What to do
Nothing in the entries may differ when you return them.

Supplied entries
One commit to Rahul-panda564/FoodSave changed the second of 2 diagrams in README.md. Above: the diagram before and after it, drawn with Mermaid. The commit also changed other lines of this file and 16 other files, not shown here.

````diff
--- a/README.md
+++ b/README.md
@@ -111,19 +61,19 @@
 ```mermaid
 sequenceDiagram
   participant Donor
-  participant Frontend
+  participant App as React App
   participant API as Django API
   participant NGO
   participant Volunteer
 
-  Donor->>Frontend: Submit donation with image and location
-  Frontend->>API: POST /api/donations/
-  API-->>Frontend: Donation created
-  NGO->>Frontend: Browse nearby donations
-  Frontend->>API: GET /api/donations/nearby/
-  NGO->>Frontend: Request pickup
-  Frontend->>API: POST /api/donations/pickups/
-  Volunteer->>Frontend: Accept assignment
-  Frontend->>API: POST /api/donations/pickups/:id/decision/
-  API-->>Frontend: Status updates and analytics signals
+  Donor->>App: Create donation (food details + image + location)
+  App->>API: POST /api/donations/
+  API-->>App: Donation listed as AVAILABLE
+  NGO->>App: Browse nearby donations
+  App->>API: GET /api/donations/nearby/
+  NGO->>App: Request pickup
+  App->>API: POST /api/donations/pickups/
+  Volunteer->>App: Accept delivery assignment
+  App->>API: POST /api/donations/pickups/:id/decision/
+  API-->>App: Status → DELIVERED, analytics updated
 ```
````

Solution to this problem
One commit to Rahul-panda564/FoodSave changed the second of 2 diagrams in README.md. Above: the diagram before and after it, drawn with Mermaid. The commit also changed other lines of this file and 16 other files, not shown here.

````diff
--- a/README.md
+++ b/README.md
@@ -111,19 +61,19 @@
 ```mermaid
 sequenceDiagram
   participant Donor
-  participant Frontend
+  participant App as React App
   participant API as Django API
   participant NGO
   participant Volunteer
 
-  Donor->>Frontend: Submit donation with image and location
-  Frontend->>API: POST /api/donations/
-  API-->>Frontend: Donation created
-  NGO->>Frontend: Browse nearby donations
-  Frontend->>API: GET /api/donations/nearby/
-  NGO->>Frontend: Request pickup
-  Frontend->>API: POST /api/donations/pickups/
-  Volunteer->>Frontend: Accept assignment
-  Frontend->>API: POST /api/donations/pickups/:id/decision/
-  API-->>Frontend: Status updates and analytics signals
+  Donor->>App: Create donation (food details + image + location)
+  App->>API: POST /api/donations/
+  API-->>App: Donation listed as AVAILABLE
+  NGO->>App: Browse nearby donations
+  App->>API: GET /api/donations/nearby/
+  NGO->>App: Request pickup
+  App->>API: POST /api/donations/pickups/
+  Volunteer->>App: Accept delivery assignment
+  App->>API: POST /api/donations/pickups/:id/decision/
+  API-->>App: Status → DELIVERED, analytics updated
 ```
````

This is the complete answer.